_Exercise instructions_
Repeat each record that follows, keeping it identical.

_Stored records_

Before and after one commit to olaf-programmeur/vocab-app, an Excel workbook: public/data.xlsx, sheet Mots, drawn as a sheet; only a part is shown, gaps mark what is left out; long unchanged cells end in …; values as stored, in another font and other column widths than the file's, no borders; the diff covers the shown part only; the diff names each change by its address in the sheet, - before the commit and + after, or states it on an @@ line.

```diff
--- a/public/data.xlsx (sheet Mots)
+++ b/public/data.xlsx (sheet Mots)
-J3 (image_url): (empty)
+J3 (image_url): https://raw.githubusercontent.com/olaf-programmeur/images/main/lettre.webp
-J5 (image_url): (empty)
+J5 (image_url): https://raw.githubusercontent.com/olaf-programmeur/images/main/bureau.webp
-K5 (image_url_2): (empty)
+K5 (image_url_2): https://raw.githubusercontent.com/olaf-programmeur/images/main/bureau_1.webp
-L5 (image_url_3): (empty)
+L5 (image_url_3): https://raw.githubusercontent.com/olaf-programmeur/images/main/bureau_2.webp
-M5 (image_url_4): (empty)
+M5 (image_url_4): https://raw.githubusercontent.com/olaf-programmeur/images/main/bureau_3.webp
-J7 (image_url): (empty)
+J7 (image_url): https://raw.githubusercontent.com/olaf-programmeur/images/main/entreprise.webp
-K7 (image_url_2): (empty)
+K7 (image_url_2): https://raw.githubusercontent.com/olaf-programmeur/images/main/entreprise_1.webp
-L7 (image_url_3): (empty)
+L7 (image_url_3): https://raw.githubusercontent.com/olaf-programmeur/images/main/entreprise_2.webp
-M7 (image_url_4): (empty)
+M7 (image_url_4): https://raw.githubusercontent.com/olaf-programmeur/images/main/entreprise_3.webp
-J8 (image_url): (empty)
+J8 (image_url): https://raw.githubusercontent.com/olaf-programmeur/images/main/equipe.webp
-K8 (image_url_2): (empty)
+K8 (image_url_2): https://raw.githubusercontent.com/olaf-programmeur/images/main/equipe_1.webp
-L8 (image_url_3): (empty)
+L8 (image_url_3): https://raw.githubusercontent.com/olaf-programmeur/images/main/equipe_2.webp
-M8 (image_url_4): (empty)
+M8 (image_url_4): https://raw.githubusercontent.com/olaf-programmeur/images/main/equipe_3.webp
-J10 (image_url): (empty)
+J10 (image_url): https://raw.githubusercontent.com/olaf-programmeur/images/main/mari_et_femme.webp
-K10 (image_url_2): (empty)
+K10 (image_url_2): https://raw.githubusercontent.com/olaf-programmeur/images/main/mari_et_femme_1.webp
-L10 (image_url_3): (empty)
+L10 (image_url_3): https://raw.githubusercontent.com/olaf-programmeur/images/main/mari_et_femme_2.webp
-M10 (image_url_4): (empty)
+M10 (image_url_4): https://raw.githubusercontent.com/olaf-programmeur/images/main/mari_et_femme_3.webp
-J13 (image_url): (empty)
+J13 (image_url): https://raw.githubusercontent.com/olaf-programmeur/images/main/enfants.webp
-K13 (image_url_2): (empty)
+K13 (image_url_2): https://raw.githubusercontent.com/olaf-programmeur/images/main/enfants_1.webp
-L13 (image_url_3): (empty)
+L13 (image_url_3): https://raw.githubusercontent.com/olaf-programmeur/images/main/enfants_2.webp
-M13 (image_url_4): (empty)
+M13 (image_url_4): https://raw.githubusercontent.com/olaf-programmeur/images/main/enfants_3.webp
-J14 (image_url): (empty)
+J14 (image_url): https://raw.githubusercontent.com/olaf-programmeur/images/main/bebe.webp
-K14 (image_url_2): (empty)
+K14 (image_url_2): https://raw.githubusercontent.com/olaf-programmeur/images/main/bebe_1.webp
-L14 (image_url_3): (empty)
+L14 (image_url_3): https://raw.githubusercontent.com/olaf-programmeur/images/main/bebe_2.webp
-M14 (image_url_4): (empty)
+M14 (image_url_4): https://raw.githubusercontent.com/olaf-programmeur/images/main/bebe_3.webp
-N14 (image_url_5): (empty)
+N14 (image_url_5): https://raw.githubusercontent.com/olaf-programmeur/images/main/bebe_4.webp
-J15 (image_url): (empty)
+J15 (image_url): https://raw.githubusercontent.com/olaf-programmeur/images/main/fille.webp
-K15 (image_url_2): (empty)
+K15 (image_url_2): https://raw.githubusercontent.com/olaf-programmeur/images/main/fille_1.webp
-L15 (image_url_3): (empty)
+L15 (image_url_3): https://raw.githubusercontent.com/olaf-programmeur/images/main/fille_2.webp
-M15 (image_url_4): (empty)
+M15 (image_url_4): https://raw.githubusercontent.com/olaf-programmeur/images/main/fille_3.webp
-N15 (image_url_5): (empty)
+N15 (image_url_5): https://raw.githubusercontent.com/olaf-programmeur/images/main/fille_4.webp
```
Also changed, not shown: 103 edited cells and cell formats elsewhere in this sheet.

_Response to this exercise_
Before and after one commit to olaf-programmeur/vocab-app, an Excel workbook: public/data.xlsx, sheet Mots, drawn as a sheet; only a part is shown, gaps mark what is left out; long unchanged cells end in …; values as stored, in another font and other column widths than the file's, no borders; the diff covers the shown part only; the diff names each change by its address in the sheet, - before the commit and + after, or states it on an @@ line.

```diff
--- a/public/data.xlsx (sheet Mots)
+++ b/public/data.xlsx (sheet Mots)
-J3 (image_url): (empty)
+J3 (image_url): https://raw.githubusercontent.com/olaf-programmeur/images/main/lettre.webp
-J5 (image_url): (empty)
+J5 (image_url): https://raw.githubusercontent.com/olaf-programmeur/images/main/bureau.webp
-K5 (image_url_2): (empty)
+K5 (image_url_2): https://raw.githubusercontent.com/olaf-programmeur/images/main/bureau_1.webp
-L5 (image_url_3): (empty)
+L5 (image_url_3): https://raw.githubusercontent.com/olaf-programmeur/images/main/bureau_2.webp
-M5 (image_url_4): (empty)
+M5 (image_url_4): https://raw.githubusercontent.com/olaf-programmeur/images/main/bureau_3.webp
-J7 (image_url): (empty)
+J7 (image_url): https://raw.githubusercontent.com/olaf-programmeur/images/main/entreprise.webp
-K7 (image_url_2): (empty)
+K7 (image_url_2): https://raw.githubusercontent.com/olaf-programmeur/images/main/entreprise_1.webp
-L7 (image_url_3): (empty)
+L7 (image_url_3): https://raw.githubusercontent.com/olaf-programmeur/images/main/entreprise_2.webp
-M7 (image_url_4): (empty)
+M7 (image_url_4): https://raw.githubusercontent.com/olaf-programmeur/images/main/entreprise_3.webp
-J8 (image_url): (empty)
+J8 (image_url): https://raw.githubusercontent.com/olaf-programmeur/images/main/equipe.webp
-K8 (image_url_2): (empty)
+K8 (image_url_2): https://raw.githubusercontent.com/olaf-programmeur/images/main/equipe_1.webp
-L8 (image_url_3): (empty)
+L8 (image_url_3): https://raw.githubusercontent.com/olaf-programmeur/images/main/equipe_2.webp
-M8 (image_url_4): (empty)
+M8 (image_url_4): https://raw.githubusercontent.com/olaf-programmeur/images/main/equipe_3.webp
-J10 (image_url): (empty)
+J10 (image_url): https://raw.githubusercontent.com/olaf-programmeur/images/main/mari_et_femme.webp
-K10 (image_url_2): (empty)
+K10 (image_url_2): https://raw.githubusercontent.com/olaf-programmeur/images/main/mari_et_femme_1.webp
-L10 (image_url_3): (empty)
+L10 (image_url_3): https://raw.githubusercontent.com/olaf-programmeur/images/main/mari_et_femme_2.webp
-M10 (image_url_4): (empty)
+M10 (image_url_4): https://raw.githubusercontent.com/olaf-programmeur/images/main/mari_et_femme_3.webp
-J13 (image_url): (empty)
+J13 (image_url): https://raw.githubusercontent.com/olaf-programmeur/images/main/enfants.webp
-K13 (image_url_2): (empty)
+K13 (image_url_2): https://raw.githubusercontent.com/olaf-programmeur/images/main/enfants_1.webp
-L13 (image_url_3): (empty)
+L13 (image_url_3): https://raw.githubusercontent.com/olaf-programmeur/images/main/enfants_2.webp
-M13 (image_url_4): (empty)
+M13 (image_url_4): https://raw.githubusercontent.com/olaf-programmeur/images/main/enfants_3.webp
-J14 (image_url): (empty)
+J14 (image_url): https://raw.githubusercontent.com/olaf-programmeur/images/main/bebe.webp
-K14 (image_url_2): (empty)
+K14 (image_url_2): https://raw.githubusercontent.com/olaf-programmeur/images/main/bebe_1.webp
-L14 (image_url_3): (empty)
+L14 (image_url_3): https://raw.githubusercontent.com/olaf-programmeur/images/main/bebe_2.webp
-M14 (image_url_4): (empty)
+M14 (image_url_4): https://raw.githubusercontent.com/olaf-programmeur/images/main/bebe_3.webp
-N14 (image_url_5): (empty)
+N14 (image_url_5): https://raw.githubusercontent.com/olaf-programmeur/images/main/bebe_4.webp
-J15 (image_url): (empty)
+J15 (image_url): https://raw.githubusercontent.com/olaf-programmeur/images/main/fille.webp
-K15 (image_url_2): (empty)
+K15 (image_url_2): https://raw.githubusercontent.com/olaf-programmeur/images/main/fille_1.webp
-L15 (image_url_3): (empty)
+L15 (image_url_3): https://raw.githubusercontent.com/olaf-programmeur/images/main/fille_2.webp
-M15 (image_url_4): (empty)
+M15 (image_url_4): https://raw.githubusercontent.com/olaf-programmeur/images/main/fille_3.webp
-N15 (image_url_5): (empty)
+N15 (image_url_5): https://raw.githubusercontent.com/olaf-programmeur/images/main/fille_4.webp
```
Also changed, not shown: 103 edited cells and cell formats elsewhere in this sheet.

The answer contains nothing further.